BLACK COAL, THIN ICE (2014)
Written and directd by Yi’nan Diao
Mandarin language with English subtitles
The year is 1999 and body parts are being found throughout Northern China at coal factories, all at the same time. Suspecting two brothers who work in the coal industry, the police confront the duo but they die in a fire fight with the police officers. Five years later, body parts are once again being found across the district but with the origial suspects dead, the trail leads the police back to a widowed woman who’s husband was the chopped up victim from 1999. Having resorted to alcohol for comfort since being injured in the original case and having divorced his wife, struggling ex-detective Zhang decides to get close to widow Wu and find out the truth about the murders before more people meet a grisly end.
Black Coal, Thin Ice, or Bai ri yan huo as it is known in its native country, is an Asian crime thriller that looks towards the neo-noir genre for its gritty murder mystery elements. With much of the film set in the harsh, bitter winter months, there’s little time for the joys of spring as the film throws the viewer straight into the disturbing scenes, from witnessing a severed arm carried upon the back of a coal truck to an eyeball floating in a customer’s noodle soup in the town’s diner. Between these grisly scenes and the moments of despair, as former detective Zhang attempts to woo dry cleaning employee Wu, there’s very little to be happy or upbeat about. Although the film is quite sombre due to its deadly plot, it isn’t without a sprinkle of comedy. Whether it’s police officers literally leaping onto their suspects or Zhang falling onto the ice on the outdoor skating rink, there are moments that are sure to bring a smile to your face. However, it’s soon back to business as Zhang attempts to uncover the secrets behind the case which has seen many of Wu’s former boyfriends die in the cold frost with all evidence sterilised by the ice.
The way Black Coal, Thin Ice is presented is very unrestricted in that it seems to follow its own beat. However, BLACK COAL, THIN ICE has a storyline that you can get involved with and still follow even if the scenes don’t exactly flow into one another as well as they could. The main plot to catch a killer is obvious and even though the route taken to tell the story is a bit wibbly wobbly, you can still work out the key moments that are unfolding on screen. The film is strikingly visual to watch with its frequent use of red lighting up the room. There’s quite a few scenes that feature red as well as other neon colours with a direct mention to the Daylight Fireworks Club, who’s name and flashing sign become quite a unique symbol for the film. Whilst these bright lights and strong colours certainly contrast the never-ending blue and white hue frost of the movie, there are many scenes of utmost beauty that have to be seen to be appreciated.

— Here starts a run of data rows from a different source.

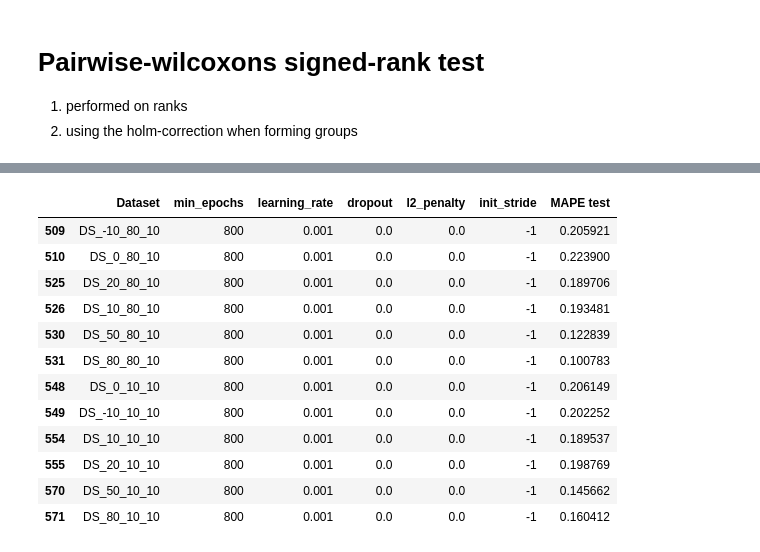
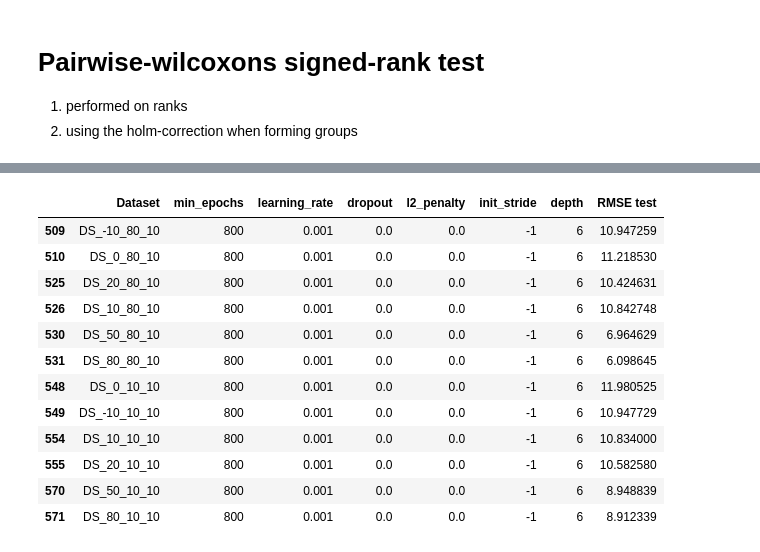
Before and after one commit to Whitesheep18/retinal-ecap-detection, a Jupyter notebook: results/tuning_results.ipynb, the cells around one changed output, grey strips where cells are left out. Cells and saved outputs as stored; diff of their text form; code cells hidden in the pictures.

```diff
--- a/results/tuning_results.ipynb
+++ b/results/tuning_results.ipynb
@@ -16,13 +20,15 @@ data = pd.concat([data.drop(['params'], axis=1), data['params'].apply(pd.Series)
 # %%
-rank_by = 'MAPE test'
+rank_by = 'RMSE test'
 
 param_titles = {'min_epochs': 'Minimum number of epochs before early stopping', 'learning_rate': 'Learning rate AdamW',
-                'dropout': 'Dropout', 'l2_penalty': 'L2 penalty', 'init_stride': 'Initial CNN'}
+                'dropout': 'Dropout', 'l2_penalty': 'L2 penalty', 'init_stride': 'Initial CNN', 'depth': 'Depth'}
 
-results = data[['Dataset', 'min_epochs', 'learning_rate', 'dropout', 'l2_penalty', 'init_stride', rank_by]]
-models = results[['min_epochs', 'learning_rate', 'dropout', 'l2_penalty', 'init_stride']
-        ].sort_values(by=[ 'min_epochs', 'learning_rate', 'dropout', 'l2_penalty', 'init_stride']).drop_duplicates().reset_index()
+order_by = list(param_titles.keys())
+
+results = data[['Dataset'] + order_by + [rank_by]]
+models = results[order_by].sort_values(by=order_by).drop_duplicates().reset_index()
 models['index'] = [f'Model {i}' for i in range(len(models))]
+to_cd = results.merge(models, on=order_by).rename(columns={'index': 'Model'}).to_csv("intermediate_tuning_results.csv", index=False)
 models = models.rename(columns={'index': 'Model'}).rename(columns=param_titles)
 models['Initial CNN'] = models['Initial CNN'].apply(lambda x: 'With' if x==2 else 'Without')
 num_models = len(models)
@@ -286,18 +358,19 @@ best_models
 # %%
+# Original model
 results.loc[(results['min_epochs']==800) & (results['learning_rate']==0.001) &\
-            (results['dropout']==0) & (results['l2_penalty']==0) & (results['init_stride']==-1)]
+            (results['dropout']==0) & (results['l2_penalty']==0) & (results['init_stride']==-1) & (results['depth']==6)]
 # %% [output]
-|  | Dataset | min_epochs | learning_rate | dropout | l2_penalty | init_stride | MAPE test |
-| 509 | DS_-10_80_10 | 800 | 0.001 | 0.0 | 0.0 | -1 | 0.205921 |
-| 510 | DS_0_80_10 | 800 | 0.001 | 0.0 | 0.0 | -1 | 0.223900 |
-| 525 | DS_20_80_10 | 800 | 0.001 | 0.0 | 0.0 | -1 | 0.189706 |
-| 526 | DS_10_80_10 | 800 | 0.001 | 0.0 | 0.0 | -1 | 0.193481 |
-| 530 | DS_50_80_10 | 800 | 0.001 | 0.0 | 0.0 | -1 | 0.122839 |
-| 531 | DS_80_80_10 | 800 | 0.001 | 0.0 | 0.0 | -1 | 0.100783 |
-| 548 | DS_0_10_10 | 800 | 0.001 | 0.0 | 0.0 | -1 | 0.206149 |
-| 549 | DS_-10_10_10 | 800 | 0.001 | 0.0 | 0.0 | -1 | 0.202252 |
-| 554 | DS_10_10_10 | 800 | 0.001 | 0.0 | 0.0 | -1 | 0.189537 |
-| 555 | DS_20_10_10 | 800 | 0.001 | 0.0 | 0.0 | -1 | 0.198769 |
-| 570 | DS_50_10_10 | 800 | 0.001 | 0.0 | 0.0 | -1 | 0.145662 |
-| 571 | DS_80_10_10 | 800 | 0.001 | 0.0 | 0.0 | -1 | 0.160412 |
+|  | Dataset | min_epochs | learning_rate | dropout | l2_penalty | init_stride | depth | RMSE test |
+| 509 | DS_-10_80_10 | 800 | 0.001 | 0.0 | 0.0 | -1 | 6 | 10.947259 |
+| 510 | DS_0_80_10 | 800 | 0.001 | 0.0 | 0.0 | -1 | 6 | 11.218530 |
+| 525 | DS_20_80_10 | 800 | 0.001 | 0.0 | 0.0 | -1 | 6 | 10.424631 |
+| 526 | DS_10_80_10 | 800 | 0.001 | 0.0 | 0.0 | -1 | 6 | 10.842748 |
+| 530 | DS_50_80_10 | 800 | 0.001 | 0.0 | 0.0 | -1 | 6 | 6.964629 |
+| 531 | DS_80_80_10 | 800 | 0.001 | 0.0 | 0.0 | -1 | 6 | 6.098645 |
+| 548 | DS_0_10_10 | 800 | 0.001 | 0.0 | 0.0 | -1 | 6 | 11.980525 |
+| 549 | DS_-10_10_10 | 800 | 0.001 | 0.0 | 0.0 | -1 | 6 | 10.947729 |
+| 554 | DS_10_10_10 | 800 | 0.001 | 0.0 | 0.0 | -1 | 6 | 10.834000 |
+| 555 | DS_20_10_10 | 800 | 0.001 | 0.0 | 0.0 | -1 | 6 | 10.582580 |
+| 570 | DS_50_10_10 | 800 | 0.001 | 0.0 | 0.0 | -1 | 6 | 8.948839 |
+| 571 | DS_80_10_10 | 800 | 0.001 | 0.0 | 0.0 | -1 | 6 | 8.912339 |
 # %%
```
Also changed, not shown: parts of 24 cells of this notebook.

The film has a mixture of performances but Fan Liao is phenomenal as Zhang and really brings a likable personality to the determined, charming ex-copper. I wish I could share the same emphusiasm for Lun Mei Gwei as widow Wu, but her non-expressive face and lack of emotional character depth did nothing for me, even if it may have served the character well throughout.
Despite its slow meandering plot, Black Coal, Thin Ice certainly has its appeal with a striking style and presentation full of quirks.
Black Coal, Thin Ice is out now on Digital Download and DVD